We’re still in the midst of National Distracted Driving Awareness Month, and agencies across the country are doing what they can to spread the word about the threat posed when a driver uses his or her cellphone or engages in some other distracting behavior. Over the weekend, the National Highway Traffic Safety Administration released a report that highlighted just how prevalent distraction is on the roads.
The results are somewhat shocking. At any given moment during the day, 660,000 people are using their cellphones or some such mobile device while at the wheel of an automobile. 48% of respondents to the NHTSA survey admitted to at times picking up their cellphone to accept a call while driving. After answering, 58% of respondents kept on driving.
14% of people admitting to texting. This is despite the fact that a large percentage of people are cognizant of the danger presented. More than three quarters of participants explained that they would pipe up if a driver insisted on texting while at the wheel. Most people said they were in favor of measures that outlaw cellphone usage and texting.

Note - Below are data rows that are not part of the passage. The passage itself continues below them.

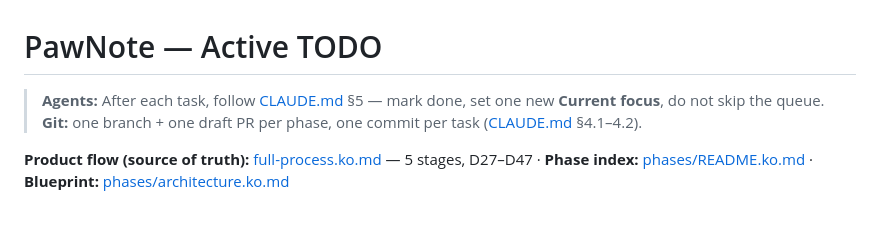
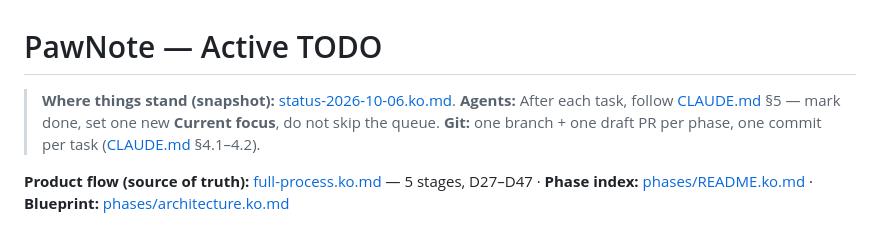
Before and after one commit to minsikpaul92/Goldito, a Markdown page: docs/plan/TODO.md, the part around the change. Drawn GitHub-style.

Commit message:
docs: add a status snapshot of what is done and what remains

```diff
--- a/docs/plan/TODO.md
+++ b/docs/plan/TODO.md
@@ -1,6 +1,6 @@
 # PawNote — Active TODO
 
-> **Agents:** After each task, follow [CLAUDE.md](../../CLAUDE.md) §5 — mark done, set one new **Current focus**, do not skip the queue.
+> **Where things stand (snapshot):** [status-2026-10-06.ko.md](status-2026-10-06.ko.md). **Agents:** After each task, follow [CLAUDE.md](../../CLAUDE.md) §5 — mark done, set one new **Current focus**, do not skip the queue.
 > **Git:** one branch + one draft PR per phase, one commit per task ([CLAUDE.md](../../CLAUDE.md) §4.1–4.2).
 
 **Product flow (source of truth):** [full-process.ko.md](full-process.ko.md) — 5 stages, D27–D47 · **Phase index:** [phases/README.ko.md](phases/README.ko.md) · **Blueprint:** [phases/architecture.ko.md](phases/architecture.ko.md)
```
Also changed, not shown: docs/plan/status-2026-10-06.ko.md (added, +98 -0 lines).
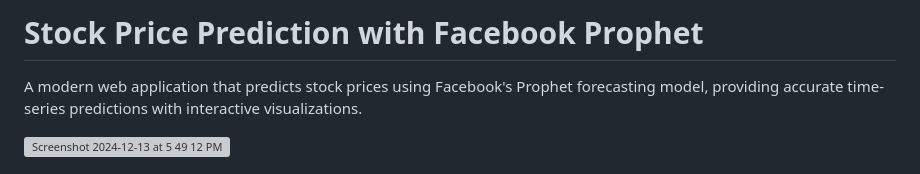
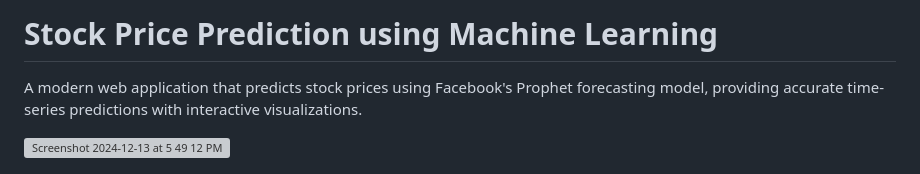
Before and after one commit to tnvjjr/Stock-Price-Prediction-with-FB-Prophet-Model, a Markdown page: README.md, the part around the change. Drawn GitHub-style; grey boxes are pictures that could not be loaded.

```diff
--- a/README.md
+++ b/README.md
@@ -1,4 +1,4 @@
-# Stock Price Prediction with Facebook Prophet
+# Stock Price Prediction using Machine Learning
 A modern web application that predicts stock prices using Facebook's Prophet forecasting model, providing accurate time-series predictions with interactive visualizations.
 
 <img width="1705" alt="Screenshot 2024-12-13 at 5 49 12 PM" src="https://github.com/user-attachments/assets/2cc86175-b3b1-4eef-8d9d-ebdbf0c9a837" />
```
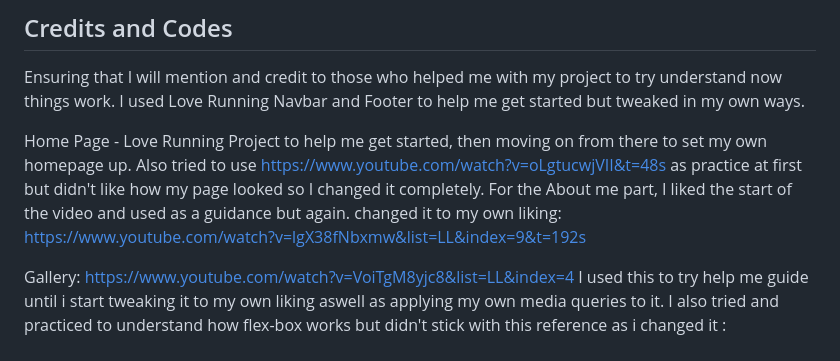
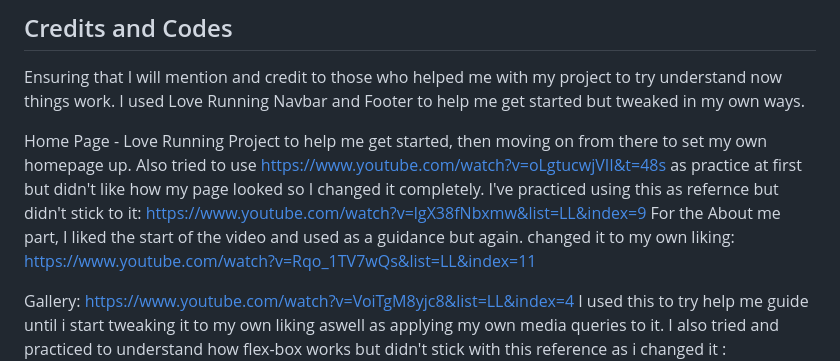
Before and after one commit to shaunadoo97/First-Portfolio, a Markdown page: README.md, the part around the change. GitHub-like rendering.

```diff
--- a/README.md
+++ b/README.md
@@ -172,7 +172,8 @@ I used Love Running Navbar and Footer to help me get started but tweaked in my o
 
 Home Page - Love Running Project to help me get started, then moving on from there to set my own homepage up.
 Also tried to use https://www.youtube.com/watch?v=oLgtucwjVII&t=48s as practice at first but didn't like how my page looked so I changed it completely.
-For the About me part, I liked the start of the video and used as a guidance but again. changed it to my own liking: https://www.youtube.com/watch?v=lgX38fNbxmw&list=LL&index=9&t=192s
+I've practiced using this as refernce but didn't stick to it: https://www.youtube.com/watch?v=lgX38fNbxmw&list=LL&index=9
+For the About me part, I liked the start of the video and used as a guidance but again. changed it to my own liking: https://www.youtube.com/watch?v=Rqo_1TV7wQs&list=LL&index=11
 
 Gallery: https://www.youtube.com/watch?v=VoiTgM8yjc8&list=LL&index=4 I used this to try help me guide until i start tweaking it to my own liking aswell as applying my own media queries to it.
 I also tried and practiced to understand how flex-box works but didn't stick with this reference as i changed it : https://www.youtube.com/watch?v=Fs5BVSS6b3M&list=LL&index=8
```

What’s also somewhat disappointing is the fact that these distracting habits have apparently become more prevalent. Previously, only 40% of respondents admitted to taking and dialing phone calls at the wheel, and admitted texters only accounted for 10% of respondents.